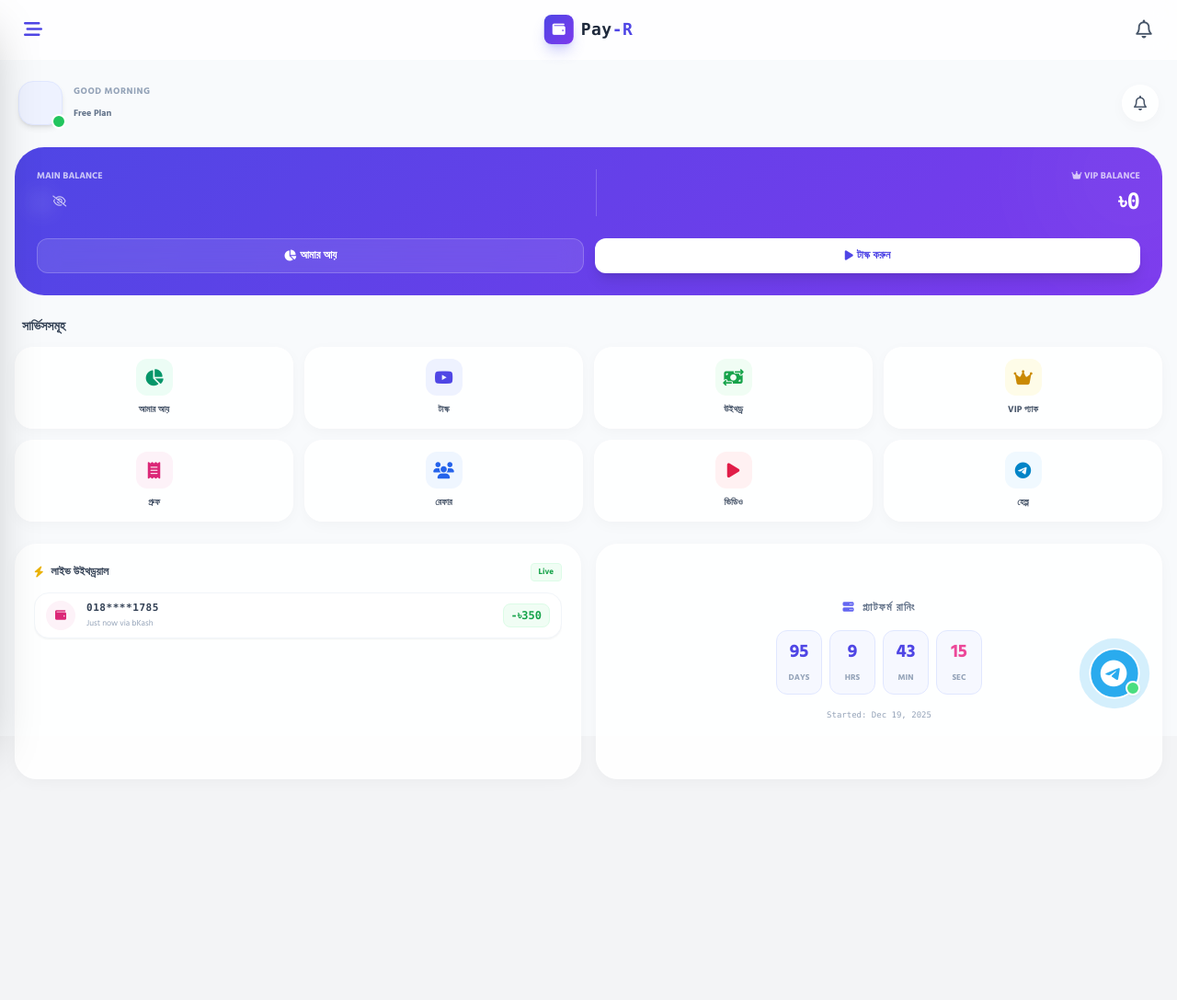
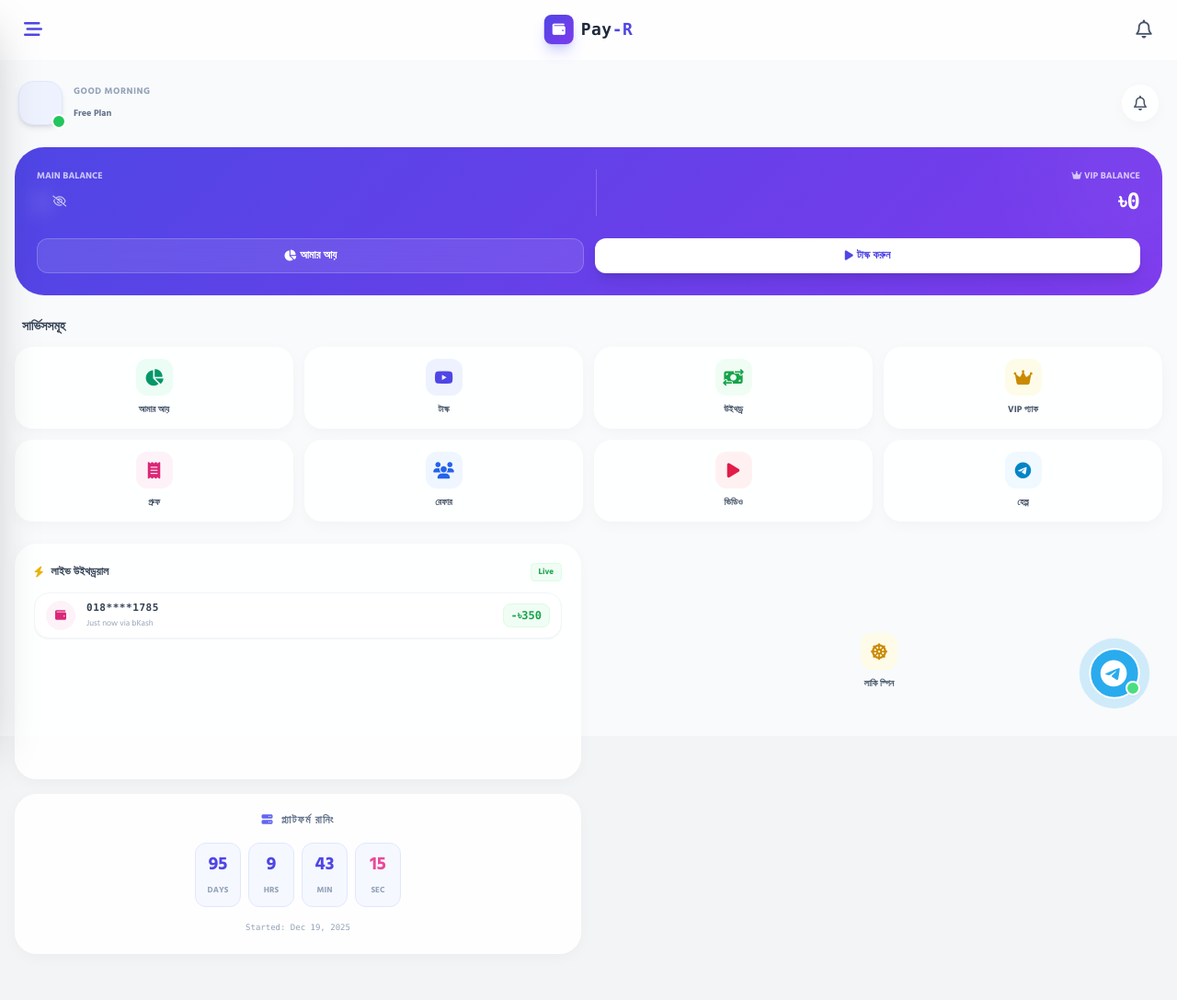
Before and after one commit to siafulislam45/Oay, a Flask app: template templates/index.html in a window 1280 px wide. Shown: the top 1087 px of the page at 92% size. Before the commit the page ends 854 px from the top, so only its background shows below. Run offline with Flask 3, Linux system fonts and the light colour scheme; the template is opened without the code that fills it, so the values that code supplies are empty; parts of the project's set-up code (start-up, migrations or seed data) failed here and were passed over; some libraries are stand-ins or nearby versions.

Commit message:
Update index.html

```diff
--- a/templates/index.html
+++ b/templates/index.html
@@ -234,7 +234,11 @@
                     </div>
                 </div>
             </div>
-        </div>
+        </div><a href="/spin" class="glass-card p-3 rounded-2xl flex flex-col items-center justify-center gap-2 hover:-translate-y-1 transition">
+    <div class="h-10 w-10 bg-yellow-50 text-yellow-600 rounded-xl flex items-center justify-center text-lg"><i class="fa-solid fa-dharmachakra"></i></div>
+    <span class="text-[10px] font-bold text-slate-600">লাকি স্পিন</span>
+</a>
+
 
         <!-- Platform Age Counter -->
         <div class="glass-box rounded-3xl p-5 relative overflow-hidden flex flex-col justify-center">
```
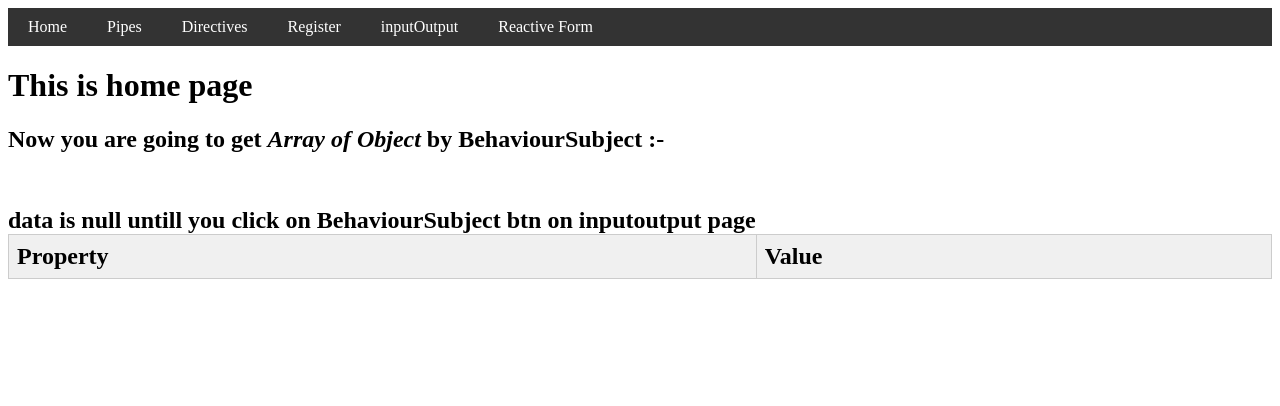
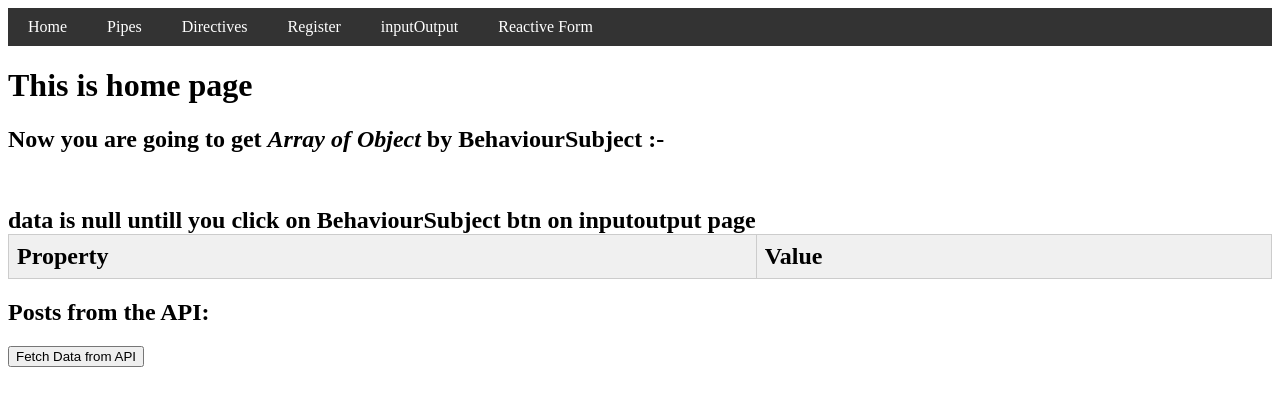
Before and after one commit to bhargav-kalsariya/AngularText, an Angular app: page / in a window 1280 px wide. Shown: the top 406 px of the page. Built offline with nearby package versions, Linux system fonts and the light colour scheme.

Commit message:
learn about httpClient and create simple datafetch example

```diff
--- a/src/app/app.module.ts
+++ b/src/app/app.module.ts
@@ -12,6 +12,7 @@ import { MyFormComponent } from './my-form/my-form.component';
 import { ParentComponent } from './parent/parent.component';
 import { ChildComponent } from './child/child.component';
 import { ReactiveFormComponent } from './reactive-form/reactive-form.component';
+import { HttpClientModule } from '@angular/common/http';
 
 @NgModule({
   declarations: [
@@ -26,7 +27,7 @@ import { ReactiveFormComponent } from './reactive-form/reactive-form.component';
     ChildComponent,
     ReactiveFormComponent,
   ],
-  imports: [BrowserModule, AppRoutingModule, FormsModule, ReactiveFormsModule],
+  imports: [BrowserModule, AppRoutingModule, FormsModule, ReactiveFormsModule, HttpClientModule],
   providers: [],
   bootstrap: [AppComponent],
 })
--- a/src/app/home/home.component.html
+++ b/src/app/home/home.component.html
@@ -15,3 +15,11 @@
         </ng-container>
     </table>
 </h2>
+
+<h2>Posts from the API:</h2>
+<button (click)="fetchData()">Fetch Data from API</button>
+<ul>
+    <li *ngFor="let post of posts">
+        {{ post.title }}
+    </li>
+</ul>
--- a/src/app/home/home.component.ts
+++ b/src/app/home/home.component.ts
@@ -9,8 +9,9 @@ import { SharingService } from '../sharing.service';
 export class HomeComponent implements OnInit {
 
   showData: any;
+  posts: any[] = [];
 
-  constructor(private takeDataByBS: SharingService) { }
+  constructor(private takeDataByBS: SharingService, private httpData: SharingService) { }
 
   ngOnInit(): void {
 
@@ -20,4 +21,10 @@ export class HomeComponent implements OnInit {
 
   }
 
+  fetchData() {
+    this.httpData.getPosts().subscribe((data) => {
+      this.posts = data
+    })
+  }
+
 }
--- a/src/app/sharing.service.ts
+++ b/src/app/sharing.service.ts
@@ -1,12 +1,20 @@
 import { Injectable } from '@angular/core';
-import { BehaviorSubject } from 'rxjs'
+import { BehaviorSubject, Observable } from 'rxjs'
+import { HttpClient } from '@angular/common/http'
 
 @Injectable({
   providedIn: 'root'
 })
 export class SharingService {
 
+  private apiUrl = 'https://jsonplaceholder.typicode.com';
+
   public shareData = new BehaviorSubject<any[]>([]);
 
-  constructor() { }
+  constructor(private http: HttpClient) { }
+
+  getPosts(): Observable<any[]> {
+    return this.http.get<any[]>(`${this.apiUrl}/posts`);
+  }
+
 }
```
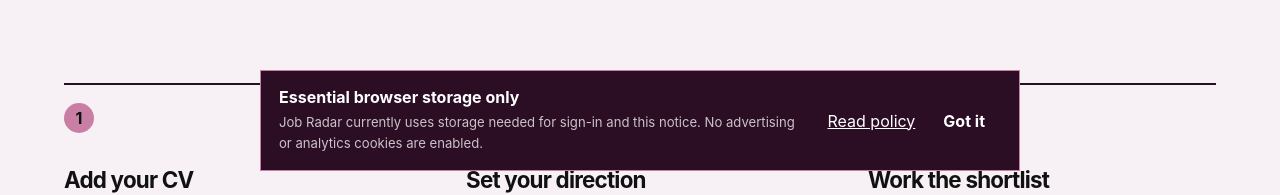
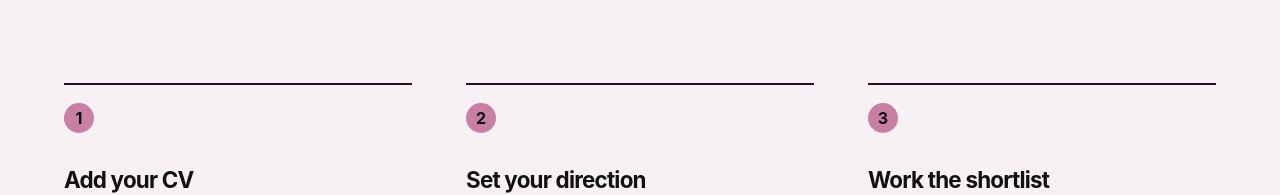
Before and after one commit to Aboagyewaa212/job-radar, a React (Vite) app in the folder frontend/: page / in a window 1280 px wide. Shown: the part 611-806 px from the top of the page. Built offline with nearby package versions, Linux system fonts and the light colour scheme; no server answers.

Commit message:
Remove essential-storage banner

```diff
--- a/frontend/src/App.tsx
+++ b/frontend/src/App.tsx
@@ -1,7 +1,6 @@
 import {Navigate,Route,Routes} from 'react-router-dom'
 import {ProtectedRoute} from './components/ProtectedRoute'
 import {OnboardingGate} from './components/OnboardingGate'
-import {CookieNotice} from './components/CookieNotice'
 import {DashboardLayout} from './layouts/DashboardLayout'
 import LandingPage from './pages/LandingPage'
 import PolicyPage from './pages/PolicyPage'
@@ -38,5 +37,4 @@ export default function App(){return <>
     </Route>
     <Route path="*" element={<Navigate to="/" replace/>}/>
   </Routes>
-  <CookieNotice/>
 </>}
```
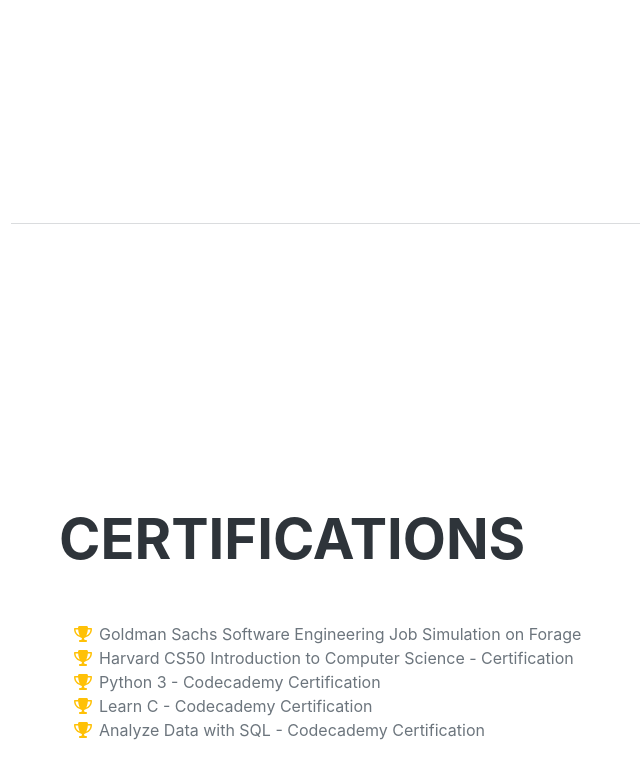
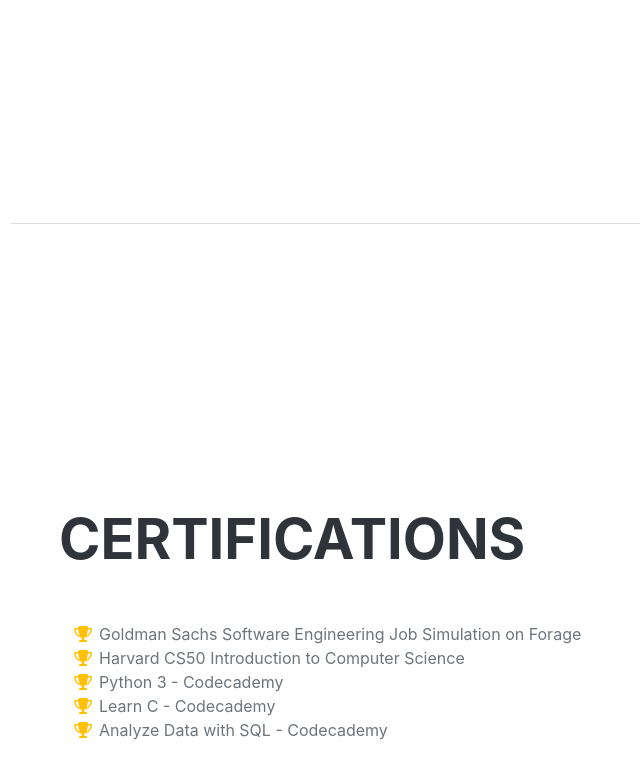
Before and after one commit to ahussein0/ahussein0.github.io, a plain HTML site: page index.html in a window 1280 px wide. Shown: the part 4286-5064 px from the top of the page, without its empty margins (261-901 px from the left). Drawn offline with nearby package versions, Linux system fonts and the light colour scheme; a script that the page names is missing; a web font is replaced by a local one.

Commit message:
Update index.html

```diff
--- a/index.html
+++ b/index.html
@@ -149,19 +149,19 @@
                         </li>
                         <li>
                             <span class="fa-li"><i class="fas fa-trophy text-warning"></i></span>
-                            Harvard CS50 Introduction to Computer Science - Certification
+                            Harvard CS50 Introduction to Computer Science
                         </li>
                         <li>
                             <span class="fa-li"><i class="fas fa-trophy text-warning"></i></span>
-                            Python 3 - Codecademy Certification
+                            Python 3 - Codecademy
                         </li>
                         <li>
                             <span class="fa-li"><i class="fas fa-trophy text-warning"></i></span>
-                            Learn C - Codecademy Certification
+                            Learn C - Codecademy
                         </li>
                         <li>
                             <span class="fa-li"><i class="fas fa-trophy text-warning"></i></span>
-                            Analyze Data with SQL - Codecademy Certification
+                            Analyze Data with SQL - Codecademy
                         </li>
 
 
```
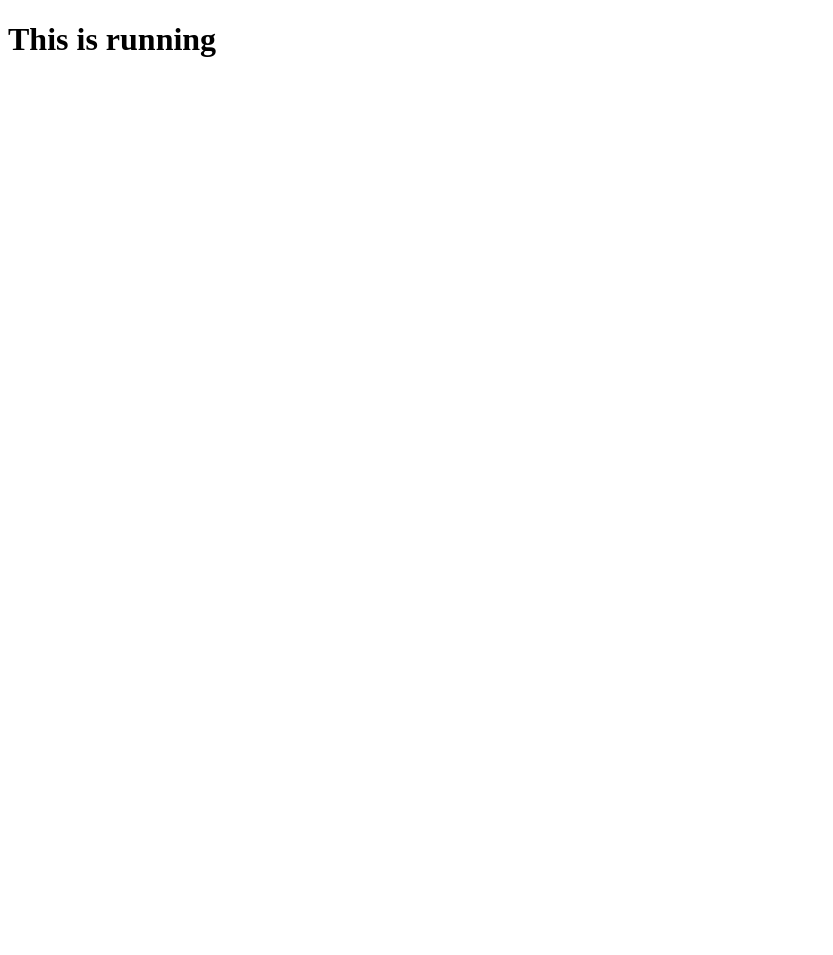
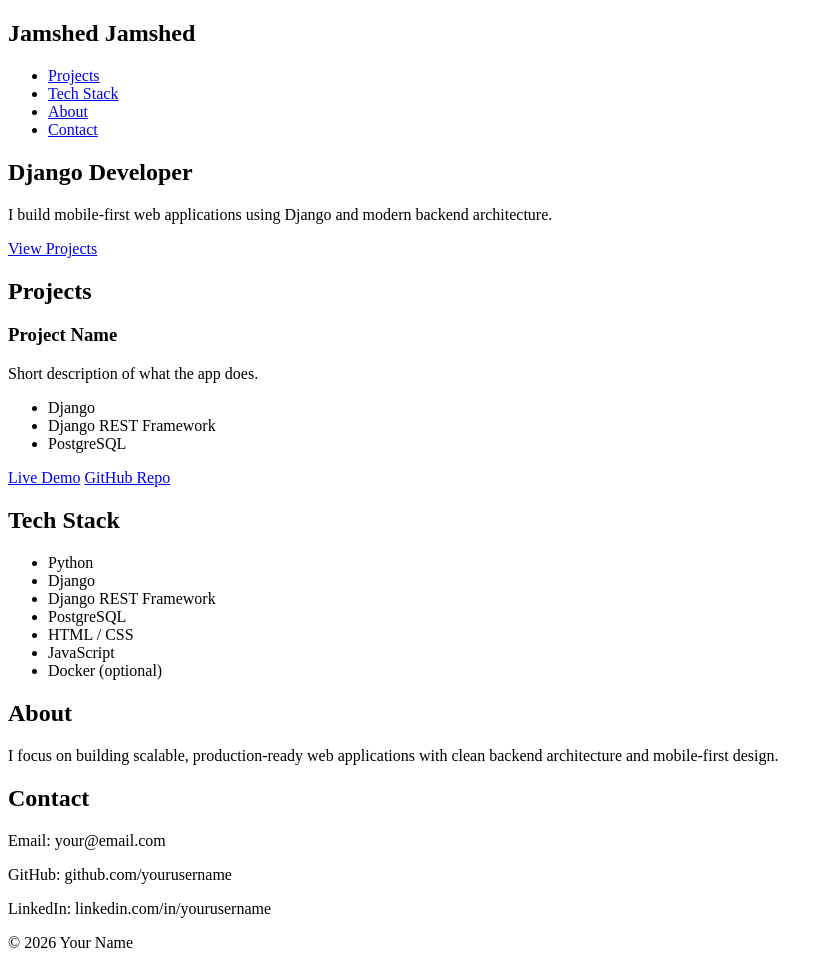
Before and after one commit to workwithjamshed/workwithjamshed.github.io, a plain HTML site: page index.html in a window 1280 px wide. Shown: the whole page, without its empty margins (0-833 px from the left). Before the commit the page ends 800 px from the top, so only its background shows below. Drawn offline with Linux system fonts and the light colour scheme.

Commit message:
Added Introduction in index.html

```diff
--- a/index.html
+++ b/index.html
@@ -1,13 +1,82 @@
 <!DOCTYPE html>
 <html lang="en">
 <head>
-    <script src="script.js"></script>
-    <link rel="stylesheet" href="style.css">
     <meta charset="UTF-8">
     <meta name="viewport" content="width=device-width, initial-scale=1.0">
-    <title>Jamshed Jamshed</title>
+    <title>Jamshed Jamshed | Django Developer</title>
+    <meta name="description" content="Django Developer building scalable web applications.">
+    <link rel="stylesheet" href="style.css">
 </head>
 <body>
-    <h1>This is running</h1>
+
+    <header>
+        <nav>
+            <h1>Jamshed Jamshed</h1>
+            <ul>
+                <li><a href="#projects">Projects</a></li>
+                <li><a href="#stack">Tech Stack</a></li>
+                <li><a href="#about">About</a></li>
+                <li><a href="#contact">Contact</a></li>
+            </ul>
+        </nav>
+    </header>
+
+    <section id="hero">
+        <h2>Django Developer</h2>
+        <p>I build mobile-first web applications using Django and modern backend architecture.</p>
+        <a href="#projects">View Projects</a>
+    </section>
+
+    <section id="projects">
+        <h2>Projects</h2>
+
+        <article>
+            <h3>Project Name</h3>
+            <p>Short description of what the app does.</p>
+            <ul>
+                <li>Django</li>
+                <li>Django REST Framework</li>
+                <li>PostgreSQL</li>
+            </ul>
+            <a href="#">Live Demo</a>
+            <a href="#">GitHub Repo</a>
+        </article>
+
+        <!-- Duplicate article block for each new project -->
+
+    </section>
+
+    <section id="stack">
+        <h2>Tech Stack</h2>
+        <ul>
+            <li>Python</li>
+            <li>Django</li>
+            <li>Django REST Framework</li>
+            <li>PostgreSQL</li>
+            <li>HTML / CSS</li>
+            <li>JavaScript</li>
+            <li>Docker (optional)</li>
+        </ul>
+    </section>
+
+    <section id="about">
+        <h2>About</h2>
+        <p>
+            I focus on building scalable, production-ready web applications
+            with clean backend architecture and mobile-first design.
+        </p>
+    </section>
+
+    <section id="contact">
+        <h2>Contact</h2>
+        <p>Email: your@email.com</p>
+        <p>GitHub: github.com/yourusername</p>
+        <p>LinkedIn: linkedin.com/in/yourusername</p>
+    </section>
+
+    <footer>
+        <p>© 2026 Your Name</p>
+    </footer>
+
 </body>
 </html>
```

+===+

Give the number of lines in the entries that include the string "applications", and nothing more.

ANSWER FOR THIS EXERCISE
3